#### Activity:
Lines that include the word "dart" should be copied from the listing that follows.

#### Data under study:
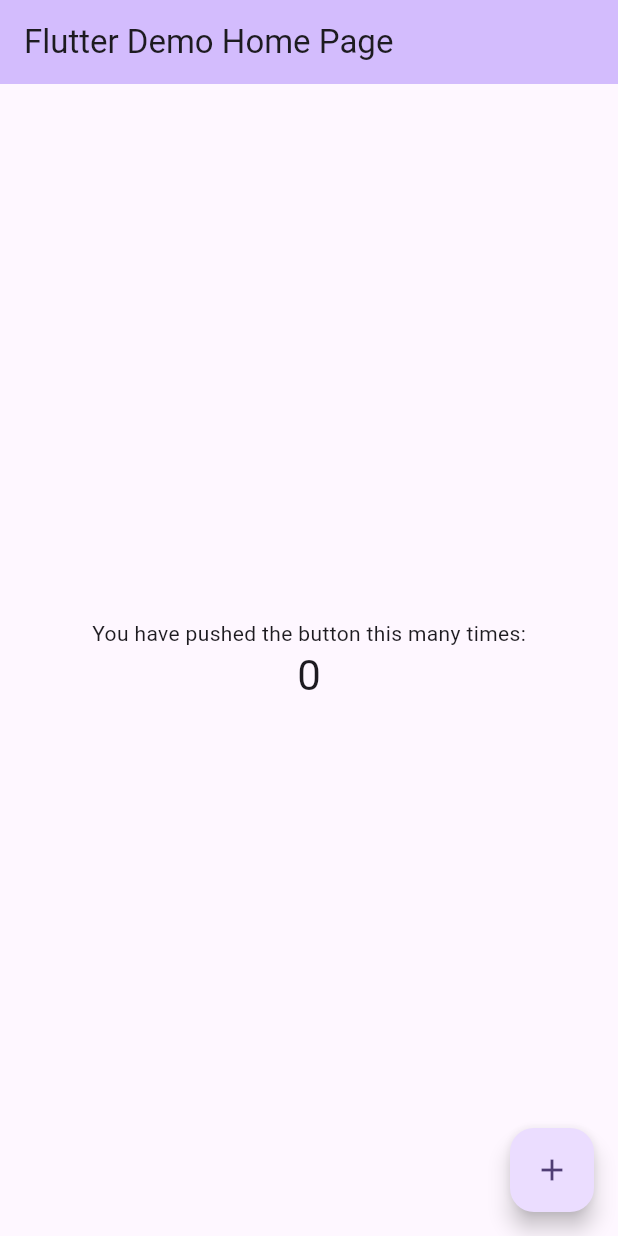
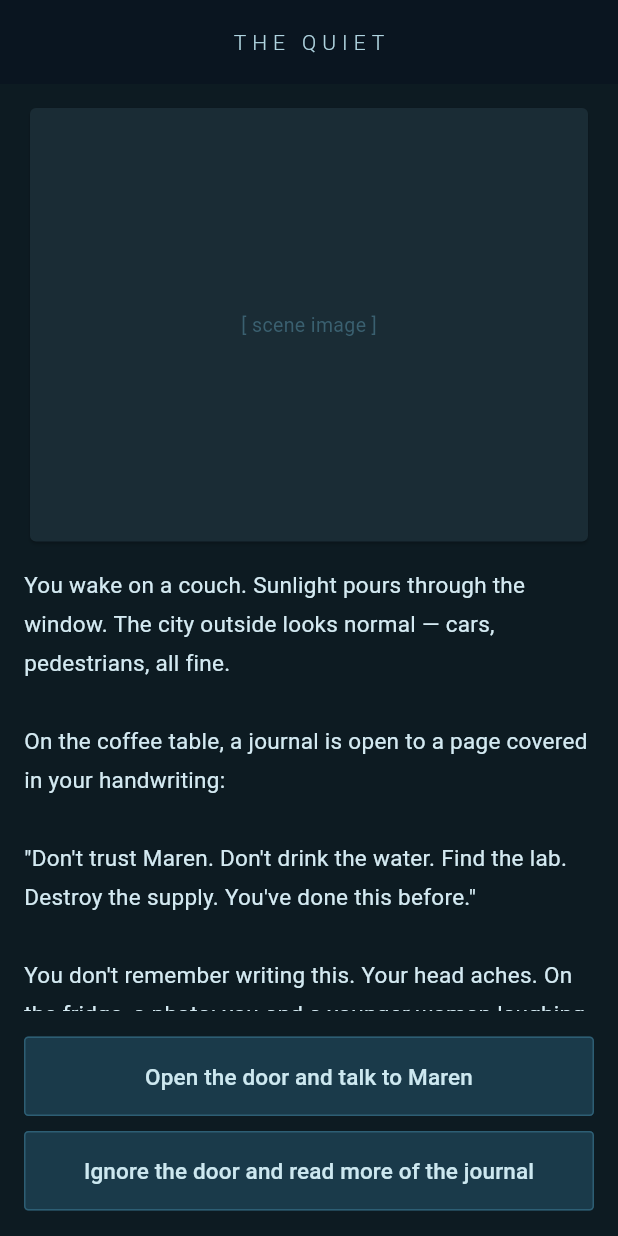
Before and after one commit to m-njp/school-choose-adventure, a Flutter app: the screen it shows after launch, on a phone screen of 412 x 824 dp. Run offline on Flutter 3.47's test engine with Material 3 defaults, Android fonts, the phone set to English and light mode, and no system bars.

Commit message:
refactored ui to consume story brain and added choice buttons

```diff
--- a/lib/main.dart
+++ b/lib/main.dart
@@ -1,122 +1,293 @@
+// main.dart — UI Entry Point
+// "The Quiet" — Choose Your Own Adventure
+//
+
 import 'package:flutter/material.dart';
 
-void main() {
-  runApp(const MyApp());
-}
+// import 'package:audioplayers/audioplayers.dart';
 
-class MyApp extends StatelessWidget {
-  const MyApp({super.key});
+// TODO: uncomment once pixel_ui is added to pubspec.yaml
+// import 'package:pixel_ui/pixel_ui.dart';
 
-  // This widget is the root of your application.
+import 'StoryBrain.dart';
+
+StoryBrain storyBrain = StoryBrain();
+
+void main() => runApp(const ChooseAdventure());
+
+class ChooseAdventure extends StatelessWidget {
+  const ChooseAdventure({super.key});
+
   @override
   Widget build(BuildContext context) {
     return MaterialApp(
-      title: 'Flutter Demo',
+      title: 'The Quiet',
+      debugShowCheckedModeBanner: false,
       theme: ThemeData(
-        // This is the theme of your application.
-        //
-        // TRY THIS: Try running your application with "flutter run". You'll see
-        // the application has a purple toolbar. Then, without quitting the app,
-        // try changing the seedColor in the colorScheme below to Colors.green
-        // and then invoke "hot reload" (save your changes or press the "hot
-        // reload" button in a Flutter-supported IDE, or press "r" if you used
-        // the command line to start the app).
-        //
-        // Notice that the counter didn't reset back to zero; the application
-        // state is not lost during the reload. To reset the state, use hot
-        // restart instead.
-        //
-        // This works for code too, not just values: Most code changes can be
-        // tested with just a hot reload.
-        colorScheme: .fromSeed(seedColor: Colors.deepPurple),
+        colorScheme: ColorScheme.fromSeed(
+          seedColor: const Color(0xFF1A3A4A),
+          brightness: Brightness.dark,
+        ),
+        useMaterial3: true,
       ),
-      home: const MyHomePage(title: 'Flutter Demo Home Page'),
+      home: Scaffold(
+        backgroundColor: const Color(0xFF0D1B22),
+        appBar: AppBar(
+          backgroundColor: const Color(0xFF0A1520),
+          elevation: 0,
+          centerTitle: true,
+          title: const Text(
+            'THE QUIET',
+            // TODO: swap with PixelText.mulmaru() once pixel_ui is installed
+            style: TextStyle(
+              color: Color(0xFFB0D4E0),
+              fontSize: 14,
+              letterSpacing: 4,
+              fontWeight: FontWeight.w300,
+            ),
+          ),
+        ),
+        body: const SafeArea(
+          child: Padding(
+            padding: EdgeInsets.symmetric(horizontal: 16, vertical: 12),
+            child: StoryPage(),
+          ),
+        ),
+      ),
     );
   }
 }
 
-class MyHomePage extends StatefulWidget {
-  const MyHomePage({super.key, required this.title});
-
-  // This widget is the home page of your application. It is stateful, meaning
-  // that it has a State object (defined below) that contains fields that affect
-  // how it looks.
-
-  // This class is the configuration for the state. It holds the values (in this
-  // case the title) provided by the parent (in this case the App widget) and
-  // used by the build method of the State. Fields in a Widget subclass are
-  // always marked "final".
-
-  final String title;
+class StoryPage extends StatefulWidget {
+  const StoryPage({super.key});
 
   @override
-  State<MyHomePage> createState() => _MyHomePageState();
+  State<StoryPage> createState() => _StoryPageState();
 }
 
-class _MyHomePageState extends State<MyHomePage> {
-  int _counter = 0;
+class _StoryPageState extends State<StoryPage> {
+  // add AudioPlayer field here once audioplayers is in pubspec.yaml
+  // final AudioPlayer _bgPlayer = AudioPlayer();
 
-  void _incrementCounter() {
+  @override
+  void initState() {
+    super.initState();
+    // _startAmbient();
+  }
+
+  // Future<void> _startAmbient() async {
+  //   await _bgPlayer.setReleaseMode(ReleaseMode.loop);
+  //   await _bgPlayer.play(AssetSource('audio/ambient.mp3'));
+  // }
+
+  // Called when the player taps a choice button.
+  // choiceIndex is the button's position in getChoices() list.
+  // nextScene() looks up nextScenes[choiceIndex] to find the target scene.
+  void makeChoice(int choiceIndex) {
     setState(() {
-      // This call to setState tells the Flutter framework that something has
-      // changed in this State, which causes it to rerun the build method below
-      // so that the display can reflect the updated values. If we changed
-      // _counter without calling setState(), then the build method would not be
-      // called again, and so nothing would appear to happen.
-      _counter++;
+      storyBrain.nextScene(choiceIndex);
+      if (storyBrain.isGameOver()) {
+        _showEndingDialog();
+      }
+    });
+  }
+
+  // R6 — ending popup: shows which ending reached + Restart button
+  void _showEndingDialog() {
+    // TODO (R5): play ending sting and stop background music here
+    // _bgPlayer.stop();
+    // AudioPlayer().play(AssetSource('audio/ending_sting.mp3'));
+
+    WidgetsBinding.instance.addPostFrameCallback((_) {
+      showDialog(
+        context: context,
+        barrierDismissible: false,
+        builder: (BuildContext ctx) {
+          return AlertDialog(
+            backgroundColor: const Color(0xFF1A2C35),
+            shape: RoundedRectangleBorder(
+              borderRadius: BorderRadius.circular(4),
+              side: const BorderSide(color: Color(0xFF3A6070), width: 1),
+            ),
+            title: Text(
+              storyBrain.getEndingType().toUpperCase(),
+              style: const TextStyle(
+                color: Color(0xFFB0D4E0),
+                fontSize: 13,
+                letterSpacing: 3,
+                fontWeight: FontWeight.w300,
+              ),
+              textAlign: TextAlign.center,
+            ),
+            content: const Text(
+              'Would you like to start over?',
+              style: TextStyle(color: Color(0xFF8AABB8), fontSize: 15),
+              textAlign: TextAlign.center,
+            ),
+            actions: [
+              Center(
+                child: TextButton(
+                  style: TextButton.styleFrom(
+                    backgroundColor: const Color(0xFF1E4D60),
+                    padding: const EdgeInsets.symmetric(
+                      horizontal: 32,
+                      vertical: 12,
+                    ),
+                    shape: RoundedRectangleBorder(
+                      borderRadius: BorderRadius.circular(2),
+                    ),
+                  ),
+                  onPressed: () {
+                    setState(() {
+                      storyBrain.restart();
+                    });
+                    Navigator.of(ctx).pop();
+                  },
+                  child: const Text(
+                    'RESTART',
+                    style: TextStyle(
+                      color: Colors.white,
+                      fontSize: 13,
+                      letterSpacing: 2,
+                    ),
+                  ),
+                ),
+              ),
+            ],
+          );
+        },
+      );
+    });
+  }
+
+  // List.generate keeps index i in sync with nextScenes[i] via nextScene(i).
+  List<Widget> buildChoiceButtons() {
+    final List<String> choices = storyBrain.getChoices();
+
+    return List.generate(choices.length, (i) {
+      return Padding(
+        padding: const EdgeInsets.symmetric(vertical: 5),
+        child: SizedBox(
+          width: double.infinity,
+          child: TextButton(
+            // TODO: replace with PixelButton once pixel_ui is installed:
+            //
+            //   PixelButton(
+            //     logicalWidth: 80,
+            //     logicalHeight: 14,
+            //     normalStyle: PixelShapeStyle(
+            //       corners: PixelCorners.md,
+            //       fillColor: const Color(0xFF1A3A4A),
+            //       borderColor: const Color(0xFF2D5E74),
+            //       borderWidth: 1,
+            //       shadow: PixelShadow.sm(const Color(0xFF0A1520)),
+            //     ),
+            //     onPressed: () => makeChoice(i),
+            //     child: Text(choices[i], style: PixelText.mulmaru(fontSize: 13, color: Colors.white)),
+            //   ),
+            style: TextButton.styleFrom(
+              backgroundColor: const Color(0xFF1A3A4A),
+              padding: const EdgeInsets.symmetric(horizontal: 16, vertical: 16),
+              shape: RoundedRectangleBorder(
+                borderRadius: BorderRadius.circular(3),
+                side: const BorderSide(color: Color(0xFF2D5E74), width: 1),
+              ),
+            ),
+            onPressed: () => makeChoice(i),
+            child: Text(
+              choices[i], // R3 — Text
+              textAlign: TextAlign.center,
+              style: const TextStyle(
+                color: Color(0xFFCDE8F0),
+                fontSize: 15,
+                height: 1.4,
+              ),
+            ),
+          ),
+        ),
+      );
     });
   }
 
   @override
   Widget build(BuildContext context) {
-    // This method is rerun every time setState is called, for instance as done
-    // by the _incrementCounter method above.
-    //
-    // The Flutter framework has been optimized to make rerunning build methods
-    // fast, so that you can just rebuild anything that needs updating rather
-    // than having to individually change instances of widgets.
-    return Scaffold(
-      appBar: AppBar(
-        // TRY THIS: Try changing the color here to a specific color (to
-        // Colors.amber, perhaps?) and trigger a hot reload to see the AppBar
-        // change color while the other colors stay the same.
-        backgroundColor: Theme.of(context).colorScheme.inversePrimary,
-        // Here we take the value from the MyHomePage object that was created by
-        // the App.build method, and use it to set our appbar title.
-        title: Text(widget.title),
-      ),
-      body: Center(
-        // Center is a layout widget. It takes a single child and positions it
-        // in the middle of the parent.
-        child: Column(
-          // Column is also a layout widget. It takes a list of children and
-          // arranges them vertically. By default, it sizes itself to fit its
-          // children horizontally, and tries to be as tall as its parent.
-          //
-          // Column has various properties to control how it sizes itself and
-          // how it positions its children. Here we use mainAxisAlignment to
-          // center the children vertically; the main axis here is the vertical
-          // axis because Columns are vertical (the cross axis would be
-          // horizontal).
-          //
-          // TRY THIS: Invoke "debug painting" (choose the "Toggle Debug Paint"
-          // action in the IDE, or press "p" in the console), to see the
-          // wireframe for each widget.
-          mainAxisAlignment: .center,
-          children: [
-            const Text('You have pushed the button this many times:'),
-            Text(
-              '$_counter',
-              style: Theme.of(context).textTheme.headlineMedium,
+    return Column(
+      mainAxisAlignment: MainAxisAlignment.spaceBetween,
+      crossAxisAlignment: CrossAxisAlignment.stretch,
+      children: <Widget>[
+        // TODO: swap the placeholder Card below with Image.asset once images are confirmed.
+        // When ready, replace the Card block with:
+        //
+        //   Expanded(
+        //     flex: 3,
+        //     child: Card(
+        //       clipBehavior: Clip.antiAlias,
+        //       shape: RoundedRectangleBorder(borderRadius: BorderRadius.circular(4)),
+        //       child: Image.asset(
+        //         storyBrain.getSceneImage(),
+        //         fit: BoxFit.cover,
+        //         width: double.infinity,
+        //       ),
+        //     ),
+        //   ),
+        //
+        //   Scene  0 → scene_apartment.png
+        //   Scene  1 → scene_maren_alt.png
+        //   Scene  2 → scene_journal.png
+        //   Scene  3 → scene_clinic.png
+        //   Scene  4 → scene_holdouts.png
+        //   Scene  5 → scene_helios.png
+        //   Scene  6 → scene_confrontation.png
+        //   Scene  7 → scene_lab.png
+        //   Scene  8 → scene_coldstorage.png
+        //   Scene  9 → scene_renewal.png
+        //   Scene 10 → scene_holdout_ending.png
+        //   Scene 11 → scene_counteragent.png
+        //   Scene 12 → scene_quiet_ending.png
+        //   Scene 13 → scene_good_ending.png
+        //   Scene 14 → scene_rooftop.png
+        Expanded(
+          flex: 3,
+          child: Card(
+            color: const Color(0xFF1A2C35),
+            shape: RoundedRectangleBorder(
+              borderRadius: BorderRadius.circular(4),
             ),
-          ],
+            child: const Center(
+              child: Text(
+                '[ scene image ]',
+                style: TextStyle(color: Color(0xFF3A6070), fontSize: 13),
+              ),
+            ),
+          ),
         ),
-      ),
-      floatingActionButton: FloatingActionButton(
-        onPressed: _incrementCounter,
-        tooltip: 'Increment',
-        child: const Icon(Icons.add),
-      ),
+
+        const SizedBox(height: 12),
+
+        Expanded(
+          flex: 3,
+          child: SingleChildScrollView(
+            child: Text(
+              storyBrain.getStoryText(),
+              textAlign: TextAlign.left,
+              style: const TextStyle(
+                fontSize: 15,
+                color: Color(0xFFD4EAF2),
+                height: 1.75,
+                letterSpacing: 0.2,
+              ),
+            ),
+          ),
+        ),
+
+        const SizedBox(height: 12),
+
+        // Choice buttons — dynamically built from getChoices()
+        Column(
+          crossAxisAlignment: CrossAxisAlignment.stretch,
+          children: buildChoiceButtons(),
+        ),
+      ],
     );
   }
 }
```
Also changed, not shown: 1 other file.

#### Result:
--- a/lib/main.dart
+++ b/lib/main.dart
+// main.dart — UI Entry Point
 import 'package:flutter/material.dart';
+// import 'package:audioplayers/audioplayers.dart';
+// import 'package:pixel_ui/pixel_ui.dart';
+import 'StoryBrain.dart';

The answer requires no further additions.